Normet SmartDrive drives Explosives Charging to New Era
Normet, the fast-growing and highly innovative technology company from Finland is internationally renowned for its exceptional underground operation concepts. Page 14.
About the Enel Group
Enel SpA (Enel) is an Italian-based multinational energy company, and a global integrated operator providing power and gas services to customers worldwide, with a focus on Europe and Latin America. Page 17.
A look at floating power plants
Floating power plant, also known as power barges, are floating mobile power stations designed to bring power to markets quickly and efficiently. Page 20.
SOUTH AFRICA’S power station headache
South Africa’s struggling state owned power utility Eskom is in the midst of completing two of the world’s largest coal power stations near Johannesburg. Page 23.
Solving the offshore vessels gap
How do you install an offshore wind installation, almost the size of the Eiffel Tower in the sea? The answer is to hire a ship with a deck space the size of a football field and a crane that can lift the weight of 1,100 Teslas. Page 26.
WIND POWER DECOMMISSIONING
As with every energy related project, at the end of its operating lifespan it has to be decommissioned. Many of Europe’s oldest wind turbine fleet are more than 30 year’s old, at the end of their planned operating lifespan. Page 29.
Looking at India’s Power Grid
The state-owned Power Grid Corporation of India is the largest Electric Power Transmission Utility serving mainland India. It operates about 90 percent of the country’s mainland interstate and interregional power networks. Page 32.
Aramco awards $18 billion in deals for work at oil fields

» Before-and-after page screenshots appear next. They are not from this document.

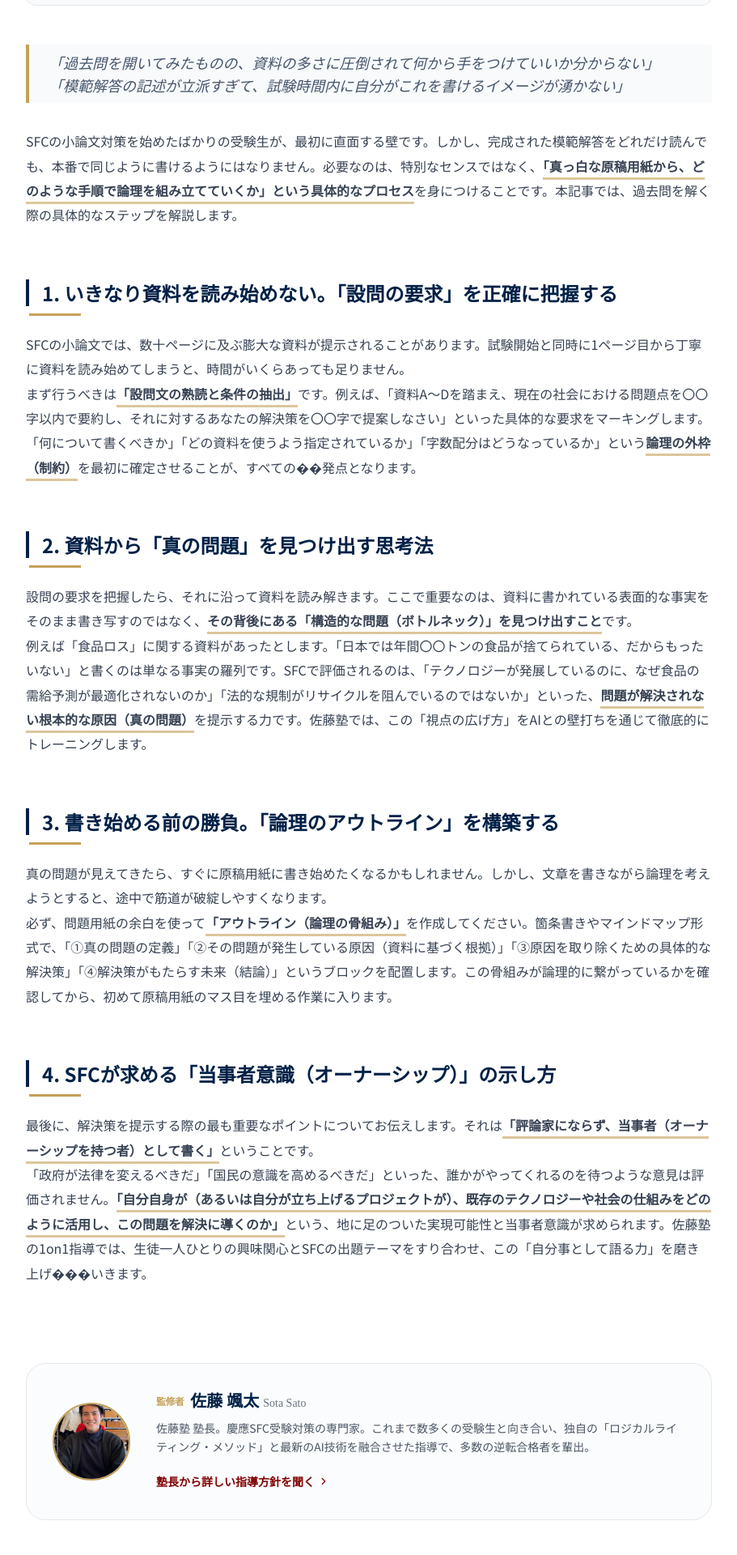
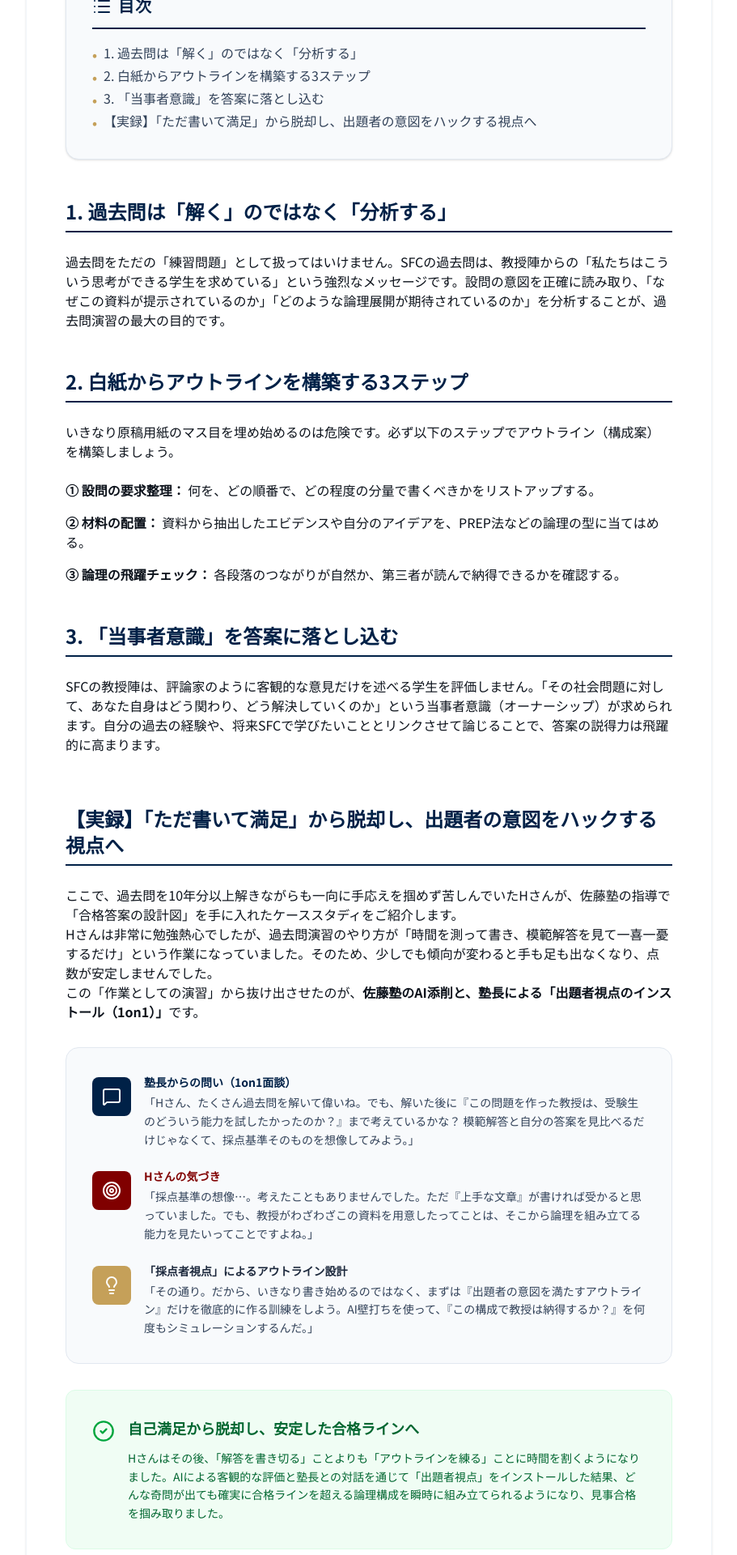
Before and after one commit to sohhhta/v0-sfc-lp, a Next.js app: page /guide/past-exams in a window 1280 px wide. Shown: the part 840-2760 px from the top of the page at 81% size, without its empty margins (184-1095 px from the left). Built offline with nearby package versions, Linux system fonts and the light colour scheme.

Commit message:
feat: revamp past exam analysis guide with new structure and focus on problem-solving approach
Co-authored-by: sohhhta <241413185+sohhhta@users.noreply.github.com>

```diff
--- a/app/guide/past-exams/page.tsx
+++ b/app/guide/past-exams/page.tsx
@@ -1,19 +1,10 @@
-import { Metadata } from 'next'
-import Link from 'next/link'
-import Image from 'next/image'
-import { Button } from '@/components/ui/button'
-import { ChevronRight } from 'lucide-react'
-import { TableOfContents, ArticleH2, ArticleNavigation, ArticleHighlight, ArticleHeader, ArticleContainer } from '@/components/article-ui'
-
-const tocItems = [
-  { id: "sec1", label: "いきなり資料を読み始めない。「設問の要求」を正確に把握する" },
-  { id: "sec2", label: "資料から「真の問題」を見つけ出す思考法" },
-  { id: "sec3", label: "書き始める前の勝負。「論理のアウトライン」を構築する" },
-  { id: "sec4", label: "SFCが求める「当事者意識（オーナーシップ）」の示し方" },
-];
+import { Metadata } from "next";
+import { ArticleHeader, ArticleContainer, AuthorBox, ArticleNavigation } from "@/components/article-ui";
+import { TableOfContents } from "@/components/table-of-contents";
+import { MessageSquare, Target, Lightbulb, CheckCircle2 } from "lucide-react";
 
 const articleTitle = "【過去問演習編】白紙から合格答案を組み立てる思考プロセスの可視化";
-const articleDescription = "慶應SFCの過去問演習で差がつく「思考プロセス」を可視化。設問の要求の把握から真の問題発見、論理のアウトライン構築、当事者意識の示し方まで、合格答案を組み立てる具体的な手順を解説します。";
+const articleDescription = "SFC小論文の過去問演習において、膨大な資料をどう読み解き、どう論理を構築するのか。設問の把握からアウトライン作成、当事者意識の示し方まで、具体的なプロセスを解説します。";
 
 export const metadata: Metadata = {
   title: `${articleTitle} | 佐藤塾`,
@@ -38,130 +29,130 @@ export const metadata: Metadata = {
   },
 };
 
+const tocItems = [
+  { id: "section-1", title: "1. 過去問は「解く」のではなく「分析する」" },
+  { id: "section-2", title: "2. 白紙からアウトラインを構築する3ステップ" },
+  { id: "section-3", title: "3. 「当事者意識」を答案に落とし込む" },
+  { id: "section-4", title: "【実録】「ただ書いて満足」から脱却し、出題者の意図をハックする視点へ" }
+];
+
 export default function PastExamsPage() {
-  const articleJsonLd = {
-    "@context": "https://schema.org",
-    "@type": "Article",
-    "headline": "【過去問演習編】白紙から合格答案を組み立てる思考プロセスの可視化 | 佐藤塾",
-    "description": "SFC小論文の過去問演習において、膨大な資料をどう読み解き、どう論理を構築するのか。設問の把握からアウトライン作成、当事者意識の示し方まで、具体的なプロセスを解説します。",
-    "image": "https://lifeeling.jp/hero.jpg",
-    "author": {
-      "@type": "Person",
-      "name": "佐藤颯太"
-    },
-    "publisher": {
-      "@type": "Organization",
-      "name": "佐藤塾"
-    },
-    "mainEntityOfPage": "https://lifeeling.jp/guide/past-exams"
-  };
+  return (
+    <main className="pt-32 md:pt-40 pb-20 bg-white min-h-screen">
+      <ArticleContainer>
+        <ArticleHeader
+          category="SFC小論文 対策ガイド"
+          title={<>【過去問演習編】白紙から合格答案を組み立てる<br className="hidden md:block" />思考プロセスの可視化</>}
+          readTime={7}
+        />
 
-  return (
-    <div className="min-h-screen bg-white">
-      <script
-        type="application/ld+json"
-        dangerouslySetInnerHTML={{ __html: JSON.stringify(articleJsonLd) }}
-      />
-
-      <main className="pt-32 md:pt-40 pb-20">
-        <ArticleContainer>
-          {/* ヘッダー */}
-          <ArticleHeader
-            theme="essay"
-            category="SFC小論文 対策ガイド"
-            title={<>【過去問演習編】白紙から合格答案を組み立てる<br className="hidden md:block" />思考プロセスの可視化</>}
-            readTime={6}
-          />
-
-          <TableOfContents items={tocItems} />
-
-          <div className="prose prose-slate max-w-none leading-[1.9] text-gray-700">
-            <p className="text-lg mb-8 italic border-l-4 border-[#C5A059] pl-6 py-2 text-slate-600 bg-slate-50 mt-12">
-              「過去問を開いてみたものの、資料の多さに圧倒されて何から手をつけていいか分からない」<br />
-              「模範解答の記述が立派すぎて、試験時間内に自分がこれを書けるイメージが湧かない」
+        <div className="bg-white rounded-2xl shadow-sm border border-slate-100 p-8 md:p-12 mb-12">
+          <div className="prose prose-lg prose-slate max-w-none">
+            <p>
+              基礎的な書き方や資料の読み方を学んだら、次はいよいよ過去問演習です。しかし、「とりあえず過去問を解いて、模範解答を読んで満足する」という勉強法では、いつまで経ってもSFCの小論文には太刀打ちできません。
             </p>
-            <p className="mb-12">
-              SFCの小論文対策を始めたばかりの受験生が、最初に直面する壁です。しかし、完成された模範解答をどれだけ読んでも、本番で同じように書けるようにはなりません。必要なのは、特別なセンスではなく、<ArticleHighlight>「真っ白な原稿用紙から、どのような手順で論理を組み立てていくか」という具体的なプロセス</ArticleHighlight>を身につけることです。本記事では、過去問を解く際の具体的なステップを解説します。
+            <p>
+              本記事では、真っ白な原稿用紙から「合格レベルの答案」を確実かつシステマティックに組み立てるための、具体的な思考プロセスと過去問の活用法を解説します。
             </p>
 
-            <ArticleH2 id="sec1">1. いきなり資料を読み始めない。「設問の要求」を正確に把握する</ArticleH2>
+            <TableOfContents items={tocItems} />
+
+            <h2 id="section-1" className="text-2xl font-bold text-[#002147] border-b-2 border-[#002147] pb-2 mt-12 mb-6">
+              1. 過去問は「解く」のではなく「分析する」
+            </h2>
             <p>
-              SFCの小論文では、数十ページに及ぶ膨大な資料が提示されることがあります。試験開始と同時に1ページ目から丁寧に資料を読み始めてしまうと、時間がいくらあっても足りません。
-            </p>
-            <p className="mb-6">
-              まず行うべきは<ArticleHighlight>「設問文の熟読と条件の抽出」</ArticleHighlight>です。例えば、「資料A〜Dを踏まえ、現在の社会における問題点を〇〇字以内で要約し、それに対するあなたの解決策を〇〇字で提案しなさい」といった具体的な要求をマーキングします。「何について書くべきか」「どの資料を使うよう指定されているか」「字数配分はどうなっているか」という<ArticleHighlight>論理の外枠（制約）</ArticleHighlight>を最初に確定させることが、すべての��発点となります。
+              過去問をただの「練習問題」として扱ってはいけません。SFCの過去問は、教授陣からの「私たちはこういう思考ができる学生を求めている」という強烈なメッセージです。設問の意図を正確に読み取り、「なぜこの資料が提示されているのか」「どのような論理展開が期待されているのか」を分析することが、過去問演習の最大の目的です。
             </p>
 
-            <ArticleH2 id="sec2">2. 資料から「真の問題」を見つけ出す思考法</ArticleH2>
+            <h2 id="section-2" className="text-2xl font-bold text-[#002147] border-b-2 border-[#002147] pb-2 mt-12 mb-6">
+              2. 白紙からアウトラインを構築する3ステップ
+            </h2>
             <p>
-              設問の要求を把握したら、それに沿って資料を読み解きます。ここで重要なのは、資料に書かれている表面的な事実をそのまま書き写すのではなく、<ArticleHighlight>その背後にある「構造的な問題（ボトルネック）」を見つけ出すこと</ArticleHighlight>です。
+              いきなり原稿用紙のマス目を埋め始めるのは危険です。必ず以下のステップでアウトライン（構成案）を構築しましょう。
             </p>
-            <p className="mb-6">
-              例えば「食品ロス」に関する資料があったとします。「日本では年間〇〇トンの食品が捨てられている、だからもったいない」と書くのは単なる事実の羅列です。SFCで評価されるのは、「テクノロジーが発展しているのに、なぜ食品の需給予測が最適化されないのか」「法的な規制がリサイクルを阻んでいるのではないか」といった、<ArticleHighlight>問題が解決されない根本的な原因（真の問題）</ArticleHighlight>を提示する力です。佐藤塾では、この「視点の広げ方」をAIとの壁打ちを通じて徹底的にトレーニングします。
+            <ul className="space-y-4 my-6">
+              <li><strong>① 設問の要求整理：</strong> 何を、どの順番で、どの程度の分量で書くべきかをリストアップする。</li>
+              <li><strong>② 材料の配置：</strong> 資料から抽出したエビデンスや自分のアイデアを、PREP法などの論理の型に当てはめる。</li>
+              <li><strong>③ 論理の飛躍チェック：</strong> 各段落のつながりが自然か、第三者が読んで納得できるかを確認する。</li>
+            </ul>
+
+            <h2 id="section-3" className="text-2xl font-bold text-[#002147] border-b-2 border-[#002147] pb-2 mt-12 mb-6">
+              3. 「当事者意識」を答案に落とし込む
+            </h2>
+            <p>
+              SFCの教授陣は、評論家のように客観的な意見だけを述べる学生を評価しません。「その社会問題に対して、あなた自身はどう関わり、どう解決していくのか」という当事者意識（オーナーシップ）が求められます。自分の過去の経験や、将来SFCで学びたいこととリンクさせて論じることで、答案の説得力は飛躍的に高まります。
             </p>
 
-            <ArticleH2 id="sec3">3. 書き始める前の勝負。「論理のアウトライン」を構築する</ArticleH2>
+            {/* --- ここから加筆セクション --- */}
+            <h2 id="section-4" className="text-2xl font-bold text-[#002147] border-b-2 border-[#002147] pb-2 mt-16 mb-6">
+              【実録】「ただ書いて満足」から脱却し、出題者の意図をハックする視点へ
+            </h2>
             <p>
-              真の問題が見えてきたら、すぐに原稿用紙に書き始めたくなるかもしれません。しかし、文章を書きながら論理を考えようとすると、途中で筋道が破綻しやすくなります。
+              ここで、過去問を10年分以上解きながらも一向に手応えを掴めず苦しんでいたHさんが、佐藤塾の指導で「合格答案の設計図」を手に入れたケーススタディをご紹介します。
             </p>
-            <p className="mb-6">
-              必ず、問題用紙の余白を使って<ArticleHighlight>「アウトライン（論理の骨組み）」</ArticleHighlight>を作成してください。箇条書きやマインドマップ形式で、「①真の問題の定義」「②その問題が発生している原因（資料に基づく根拠）」「③原因を取り除くための具体的な解決策」「④解決策がもたらす未来（結論）」というブロックを配置します。この骨組みが論理的に繋がっているかを確認してから、初めて原稿用紙のマス目を埋める作業に入ります。
+            <p>
+              Hさんは非常に勉強熱心でしたが、過去問演習のやり方が「時間を測って書き、模範解答を見て一喜一憂するだけ」という作業になっていました。そのため、少しでも傾向が変わると手も足も出なくなり、点数が安定しませんでした。
+            </p>
+            <p>
+              この「作業としての演習」から抜け出させたのが、<strong>佐藤塾のAI添削と、塾長による「出題者視点のインストール（1on1）」</strong>です。
             </p>
 
-            <ArticleH2 id="sec4">4. SFCが求める「当事者意識（オーナーシップ）」の示し方</ArticleH2>
-            <p>
-              最後に、解決策を提示する際の最も重要なポイントについてお伝えします。それは<ArticleHighlight>「評論家にならず、当事者（オーナーシップを持つ者）として書く」</ArticleHighlight>ということです。
-            </p>
-            <p className="mb-12">
-              「政府が法律を変えるべきだ」「国民の意識を高めるべきだ」といった、誰かがやってくれるのを待つような意見は評価されません。<ArticleHighlight>「自分自身が（あるいは自分が立ち上げるプロジェクトが）、既存のテクノロジーや社会の仕組みをどのように活用し、この問題を解決に導くのか」</ArticleHighlight>という、地に足のついた実現可能性と当事者意識が求められます。佐藤塾の1on1指導では、生徒一人ひとりの興味関心とSFCの出題テーマをすり合わせ、この「自分事として語る力」を磨き上げ���いきます。
-            </p>
+            <div className="bg-slate-50 p-6 md:p-8 rounded-2xl border border-slate-200 my-8 space-y-6">
+              {/* 塾長からの問い */}
+              <div className="flex items-start">
+                <div className="bg-[#002147] text-white p-3 rounded-lg mr-4 flex-shrink-0 mt-1">
+                  <MessageSquare size={24} />
+                </div>
+                <div>
+                  <p className="text-sm font-bold text-[#002147] mb-1">塾長からの問い（1on1面談）</p>
+                  <p className="text-slate-700 text-sm leading-relaxed m-0">「Hさん、たくさん過去問を解いて偉いね。でも、解いた後に『この問題を作った教授は、受験生のどういう能力を試したかったのか？』まで考えているかな？ 模範解答と自分の答案を見比べるだけじゃなくて、採点基準そのものを想像してみよう。」</p>
+                </div>
+              </div>
 
-            {/* 塾長プロフィール */}
-            <div className="mt-24 p-8 border border-gray-200 rounded-3xl flex flex-col md:flex-row items-center gap-8 bg-slate-50/50">
-              <div className="relative w-24 h-24 flex-shrink-0 border-2 border-[#C5A059] rounded-full overflow-hidden">
-                <Image
-                  src="/og-image.png"
-                  alt="佐藤塾 塾長 佐藤颯太"
-                  fill
-                  className="object-cover object-top scale-125"
-                  unoptimized
-                />
+              {/* 生徒の深掘り */}
+              <div className="flex items-start">
+                <div className="bg-[#800000] text-white p-3 rounded-lg mr-4 flex-shrink-0 mt-1">
+                  <Target size={24} />
+                </div>
+                <div>
+                  <p className="text-sm font-bold text-[#800000] mb-1">Hさんの気づき</p>
+                  <p className="text-slate-700 text-sm leading-relaxed m-0">「採点基準の想像…。考えたこともありませんでした。ただ『上手な文章』が書ければ受かると思っていました。でも、教授がわざわざこの資料を用意したってことは、そこから論理を組み立てる能力を見たいってことですよね。」</p>
+                </div>
               </div>
-              <div>
-                <div className="flex items-center gap-2 mb-2">
-                  <span className="text-xs font-bold text-[#C5A059] uppercase tracking-tighter">監修者</span>
-                  <h4 className="text-xl font-bold text-[#002147] font-serif">佐藤 颯太 <span className="text-sm font-medium text-gray-500">Sota Sato</span></h4>
+
+              {/* 解決策の提示 */}
+              <div className="flex items-start">
+                <div className="bg-[#C5A059] text-white p-3 rounded-lg mr-4 flex-shrink-0 mt-1">
+                  <Lightbulb size={24} />
                 </div>
-                <p className="text-sm text-gray-600 mb-4 leading-relaxed">
-                  佐藤塾 塾長。慶應SFC受験対策の専門家。これまで数多くの受験生と向き合い、独自の「ロジカルライティング・メソッド」と最新のAI技術を融合させた指導で、多数の逆転合格者を輩出。
-                </p>
-                <Link href="/#contact-form" className="text-sm font-bold text-[#800000] hover:underline inline-flex items-center">
-                  塾長から詳しい指導方針を聞く <ChevronRight size={14} className="ml-1" />
-                </Link>
+                <div>
+                  <p className="text-sm font-bold text-slate-800 mb-1">「採点者視点」によるアウトライン設計</p>
+                  <p className="text-slate-700 text-sm leading-relaxed m-0">「その通り。だから、いきなり書き始めるのではなく、まずは『出題者の意図を満たすアウトライン』だけを徹底的に作る訓練をしよう。AI壁打ちを使って、『この構成で教授は納得するか？』を何度もシミュレーションするんだ。」</p>
+                </div>
               </div>
             </div>
 
-            {/* 共通のナビゲーション */}
-            <ArticleNavigation
-              prev={{ title: "【頻出テーマ編】SFC小論文で狙われる「テクノロジーと社会問題」の攻略法", href: "/guide/tech-society" }}
-              back={{ title: "SFC小論文 対策記事一覧に戻る", href: "/guide/essay/articles" }}
-            />
+            <div className="bg-green-50 p-6 md:p-8 rounded-xl border border-green-100 my-8 flex items-start">
+              <CheckCircle2 className="text-green-600 mr-4 mt-1 flex-shrink-0" size={28} />
+              <div>
+                <h4 className="text-green-800 font-bold text-lg mt-0 mb-3">自己満足から脱却し、安定した合格ラインへ</h4>
+                <p className="text-sm text-green-800 mb-0 leading-relaxed">
+                  Hさんはその後、「解答を書き切る」ことよりも「アウトラインを練る」ことに時間を割くようになりました。AIによる客観的な評価と塾長との対話を通じて「出題者視点」をインストールした結果、どんな奇問が出ても確実に合格ラインを超える論理構成を瞬時に組み立てられるようになり、見事合格を掴み取りました。
+                </p>
+              </div>
+            </div>
+            {/* --- ここまで加筆セクション --- */}
 
-            {/* CTA */}
-            <div className="mt-20 p-10 bg-[#002147] text-white rounded-3xl text-center shadow-2xl">
-              <h3 className="text-2xl font-bold mb-6 font-serif">合格へのプロセスを、共に歩みませんか</h3>
-              <p className="mb-10 text-slate-300 max-w-2xl mx-auto">
-                「正しい手順」を知り、「客観的なフィードバック」を受け続けること。それがSFC小論文攻略の唯一にして最短のルートです。まずは現状の課題をご相談ください。
-              </p>
-              <Link href="/#contact-form">
-                <Button className="bg-[#C5A059] hover:bg-[#B48F48] text-[#002147] font-bold py-7 px-12 text-lg rounded-none">
-                  無料相談・体験授業を予約する
-                </Button>
-              </Link>
-            </div>
           </div>
-        </ArticleContainer>
-      </main>
-    </div>
-  )
+        </div>
+
+        <AuthorBox />
+
+        <ArticleNavigation
+          prev={{ title: "【頻出テーマ編】SFC小論文で狙われる「テクノロジーと社会問題」の攻略法", href: "/guide/tech-society" }}
+          back={{ title: "SFC小論文 対策記事一覧に戻る", href: "/guide/essay/articles" }}
+        />
+      </ArticleContainer>
+    </main>
+  );
 }
```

Saudi Aramco, the world’s largest crude exporter, awarded $18 billion in contracts to boost output capacity at two offshore oil fields even as the kingdom and its OPEC partners restrict production.
Saudi Arabia’s state oil company will add a combined 550,000 barrels a day of crude-production capacity at its Marjan and Berri fields, it said Tuesday in a statement. It will raise capacity for natural gas output at the deposits by 2.5 billion standard cubic feet a day. Aramco awarded 34 contracts, with half of them going to Saudi firms, according to the statement.
The shale boom in the Permian is slowing
The promise of the Permian is shrinking. Producers in various North American oil-rich shale basins are dialling back growth plans in the face of a growing number of complex problems that’s killing returns, and keeping sceptical investors away. The constraints are many: pipeline limits, reduced flow from wells drilled too close together, low natural gas prices and high land costs. But the most consequential is that shale-well production falls off at such a high rate — as much as 70% in the first year — that you need to keep spending cash on new wells just to maintain output.
The Organization of Petroleum Exporting Countries, which pumps 40% of the world’s oil, estimated that it’s producing about 560,000 barrels a day more than will be needed next year as the ongoing surge in U.S. shale threatens to deliver another surplus. Supplies from the cartel’s rivals will grow by more than twice as much as global oil demand, it forecast.
Saudi Arabia and its partners agreed in Vienna last week to continue the production cutbacks they’ve made into the first quarter of 2020, to balance markets against a faltering global economy and record American output. Crude prices, trading near $67 a barrel in London, remain below the levels most OPEC nations need to cover government spending.